ADHD Awareness, Menopause Awareness, and the Clock Change
Article by Helen Raynham, Chartered Psychologist and Cognitive Behavioural Therapy for Insomnia (CBTi), Practitioner.
With the clock change almost upon us (they go back an hour on Sunday 29th October), it seemed like a good time to write about sleep because even a one-hour change can have a pretty big impact on our sleep (and more so if you happen to have young children or work late shifts!). October is also ADHD awareness month and Menopause awareness month, both of which can adversely affect quality of sleep.
ADHD and Sleep
ADHD is more than just difficulties with focus and hyperactivity; it can also disrupt sleep patterns. Individuals with ADHD often struggle with restlessness, keeping routines and maintaining consistency, racing thoughts, and impulsivity, all of which can make it hard to wind down at night. This can lead to delayed sleep onset and insufficient sleep, both of which can affect daytime functioning, and exacerbate ADHD symptoms. Some ADHD medication can also affect sleep.
Menopause/Perimenopause and Sleep
Menopause and Perimenopause bring hormonal changes that can wreak havoc on sleep. Hot flushes, night sweats, and mood swings can lead to night awakenings and overall poor sleep quality. Many women find themselves facing sleep disturbances during this life transition.
Clock Change and Sleep
The end of daylight-saving time, when we set our clocks back an hour, can disrupt our circadian rhythms. Suddenly, it's darker earlier in the evening, which signals to our bodies that it's time to sleep, while this can provide a bit of relief to those struggling with delayed sleep phase syndrome, it can also lead to grogginess in the morning as we adjust to the new schedule. And although we have more light in the mornings, we can rarely make much use of the extra daylight as many of us are still sleeping or indoors getting ready for work or school.
Managing Sleep Challenges
The 8 Hour Myth - Work out how much sleep you need and plan your sleep routine based on this, rather than on the 8-hour idea (needing 8 hours is a bit of a myth!)
Natural Daylight - Try and get outside in natural daylight every day – even in the gloomy winter months, getting a dose of natural daylight is one of the most effective ways to help improve your sleep because natural daylight is needed for the brain to produce melatonin (the hormone needed to induce sleep)

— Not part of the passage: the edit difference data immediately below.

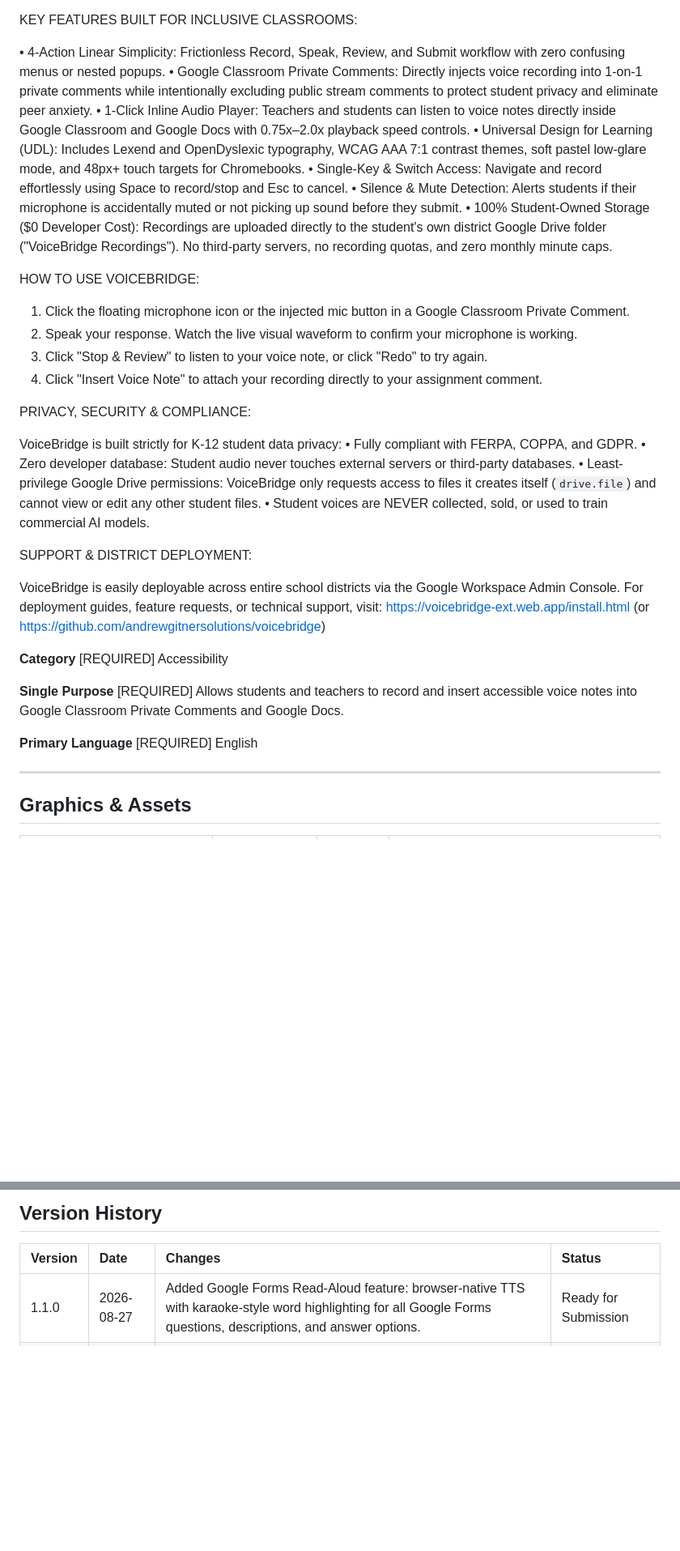
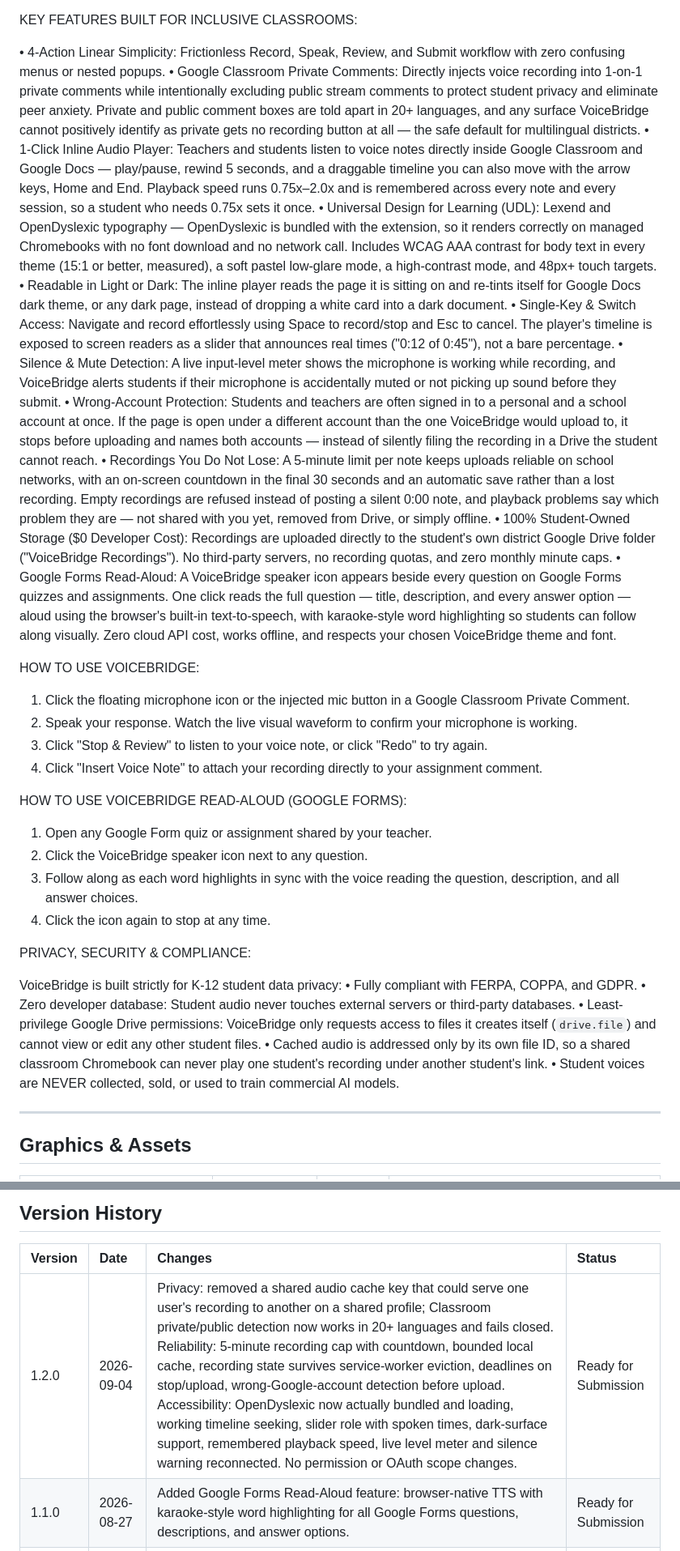
Before and after one commit to andrewgitnersolutions/voicebridge, a Markdown page: voicebridge-extension/CHROMEWEBSTORE.md, 2 parts joined by grey strips. Shown at 81% size. Rendered like a GitHub page; blank space fills up the shorter version.

```diff
--- a/voicebridge-extension/CHROMEWEBSTORE.md
+++ b/voicebridge-extension/CHROMEWEBSTORE.md
@@ -18,12 +18,16 @@ VoiceBridge bridges the gap between thought and expression by allowing students
 KEY FEATURES BUILT FOR INCLUSIVE CLASSROOMS:
 
 • 4-Action Linear Simplicity: Frictionless Record, Speak, Review, and Submit workflow with zero confusing menus or nested popups.
-• Google Classroom Private Comments: Directly injects voice recording into 1-on-1 private comments while intentionally excluding public stream comments to protect student privacy and eliminate peer anxiety.
-• 1-Click Inline Audio Player: Teachers and students can listen to voice notes directly inside Google Classroom and Google Docs with 0.75x–2.0x playback speed controls.
-• Universal Design for Learning (UDL): Includes Lexend and OpenDyslexic typography, WCAG AAA 7:1 contrast themes, soft pastel low-glare mode, and 48px+ touch targets for Chromebooks.
-• Single-Key & Switch Access: Navigate and record effortlessly using Space to record/stop and Esc to cancel.
-• Silence & Mute Detection: Alerts students if their microphone is accidentally muted or not picking up sound before they submit.
+• Google Classroom Private Comments: Directly injects voice recording into 1-on-1 private comments while intentionally excluding public stream comments to protect student privacy and eliminate peer anxiety. Private and public comment boxes are told apart in 20+ languages, and any surface VoiceBridge cannot positively identify as private gets no recording button at all — the safe default for multilingual districts.
+• 1-Click Inline Audio Player: Teachers and students listen to voice notes directly inside Google Classroom and Google Docs — play/pause, rewind 5 seconds, and a draggable timeline you can also move with the arrow keys, Home and End. Playback speed runs 0.75x–2.0x and is remembered across every note and every session, so a student who needs 0.75x sets it once.
+• Universal Design for Learning (UDL): Lexend and OpenDyslexic typography — OpenDyslexic is bundled with the extension, so it renders correctly on managed Chromebooks with no font download and no network call. Includes WCAG AAA contrast for body text in every theme (15:1 or better, measured), a soft pastel low-glare mode, a high-contrast mode, and 48px+ touch targets.
+• Readable in Light or Dark: The inline player reads the page it is sitting on and re-tints itself for Google Docs dark theme, or any dark page, instead of dropping a white card into a dark document.
+• Single-Key & Switch Access: Navigate and record effortlessly using Space to record/stop and Esc to cancel. The player's timeline is exposed to screen readers as a slider that announces real times ("0:12 of 0:45"), not a bare percentage.
+• Silence & Mute Detection: A live input-level meter shows the microphone is working while recording, and VoiceBridge alerts students if their microphone is accidentally muted or not picking up sound before they submit.
+• Wrong-Account Protection: Students and teachers are often signed in to a personal and a school account at once. If the page is open under a different account than the one VoiceBridge would upload to, it stops before uploading and names both accounts — instead of silently filing the recording in a Drive the student cannot reach.
+• Recordings You Do Not Lose: A 5-minute limit per note keeps uploads reliable on school networks, with an on-screen countdown in the final 30 seconds and an automatic save rather than a lost recording. Empty recordings are refused instead of posting a silent 0:00 note, and playback problems say which problem they are — not shared with you yet, removed from Drive, or simply offline.
 • 100% Student-Owned Storage ($0 Developer Cost): Recordings are uploaded directly to the student's own district Google Drive folder ("VoiceBridge Recordings"). No third-party servers, no recording quotas, and zero monthly minute caps.
+• Google Forms Read-Aloud: A VoiceBridge speaker icon appears beside every question on Google Forms quizzes and assignments. One click reads the full question — title, description, and every answer option — aloud using the browser's built-in text-to-speech, with karaoke-style word highlighting so students can follow along visually. Zero cloud API cost, works offline, and respects your chosen VoiceBridge theme and font.
 
 HOW TO USE VOICEBRIDGE:
 
@@ -32,27 +36,21 @@ HOW TO USE VOICEBRIDGE:
 3. Click "Stop & Review" to listen to your voice note, or click "Redo" to try again.
 4. Click "Insert Voice Note" to attach your recording directly to your assignment comment.
 
+HOW TO USE VOICEBRIDGE READ-ALOUD (GOOGLE FORMS):
+
+1. Open any Google Form quiz or assignment shared by your teacher.
+2. Click the VoiceBridge speaker icon next to any question.
+3. Follow along as each word highlights in sync with the voice reading the question, description, and all answer choices.
+4. Click the icon again to stop at any time.
+
 PRIVACY, SECURITY & COMPLIANCE:
 
 VoiceBridge is built strictly for K-12 student data privacy:
 • Fully compliant with FERPA, COPPA, and GDPR.
 • Zero developer database: Student audio never touches external servers or third-party databases.
 • Least-privilege Google Drive permissions: VoiceBridge only requests access to files it creates itself (`drive.file`) and cannot view or edit any other student files.
+• Cached audio is addressed only by its own file ID, so a shared classroom Chromebook can never play one student's recording under another student's link.
 • Student voices are NEVER collected, sold, or used to train commercial AI models.
-
-SUPPORT & DISTRICT DEPLOYMENT:
-
-VoiceBridge is easily deployable across entire school districts via the Google Workspace Admin Console. For deployment guides, feature requests, or technical support, visit:
-https://voicebridge-ext.web.app/install.html (or https://github.com/andrewgitnersolutions/voicebridge)
-
-**Category** [REQUIRED]
-Accessibility
-
-**Single Purpose** [REQUIRED]
-Allows students and teachers to record and insert accessible voice notes into Google Classroom Private Comments and Google Docs.
-
-**Primary Language** [REQUIRED]
-English
 
 ---
 
@@ -132,5 +132,6 @@ https://voicebridge-ext.web.app/privacy-policy.html (See `PRIVACY_POLICY.md` for
 
 | Version | Date | Changes | Status |
 | :--- | :--- | :--- | :--- |
+| 1.2.0 | 2026-09-04 | Privacy: removed a shared audio cache key that could serve one user's recording to another on a shared profile; Classroom private/public detection now works in 20+ languages and fails closed. Reliability: 5-minute recording cap with countdown, bounded local cache, recording state survives service-worker eviction, deadlines on stop/upload, wrong-Google-account detection before upload. Accessibility: OpenDyslexic now actually bundled and loading, working timeline seeking, slider role with spoken times, dark-surface support, remembered playback speed, live level meter and silence warning reconnected. No permission or OAuth scope changes. | Ready for Submission |
 | 1.1.0 | 2026-08-27 | Added Google Forms Read-Aloud feature: browser-native TTS with karaoke-style word highlighting for all Google Forms questions, descriptions, and answer options. | Ready for Submission |
 | 1.0.0 | 2026-08-25 | Initial production release with UDL accessibility, Google Classroom Private Comments injection, and Student Drive direct upload pipeline. | Published |
```
Also changed, not shown: other parts of voicebridge-extension/CHROMEWEBSTORE.md (+5 -3 lines), voicebridge-extension/HANDOFF.md (added, +508 -0 lines).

Artificial Light - Try to avoid blue lights (TV/phones) two hours before bed. Dark/brown light signals to the brain that it is nighttime, which means the brain releases melatonin to induce sleep. Most phones have a night option that switches to a brown backlight that mimics sunset which is a good compromise. If you can’t manage two hours try an hour, or 30 minutes and go from there
Food and Drink - Try to avoid eating and drinking two hours before bed and try to avoid caffeine from lunch time (or 6 hours before bed) as it has a long half-life (which means in stays in your system many hours after you consume it). If your body has to digest food while you sleep, it can disrupt your sleep rhythm which means you may not get enough of the deep, restful sleep needed to make you feel well rested
Create a Sleep-Friendly Environment - Make your bedroom conducive to sleep by keeping it dark, quiet, and cool. If your bedroom doubles as an office or somewhere you study, try and section off your sleeping area or find a way to make the room look and feel different in the day to the night.
Clock Changes - Changing your sleep and wake times gradually (by 10-15 minutes each day) for 3 or 4 days before the clocks change might help you to adjust faster overall. This can be especially helpful for young children.
I hope these tips help you to get the most out of October, feeling well rested!
If you'd like to book a consultation with Helen, please contact us today.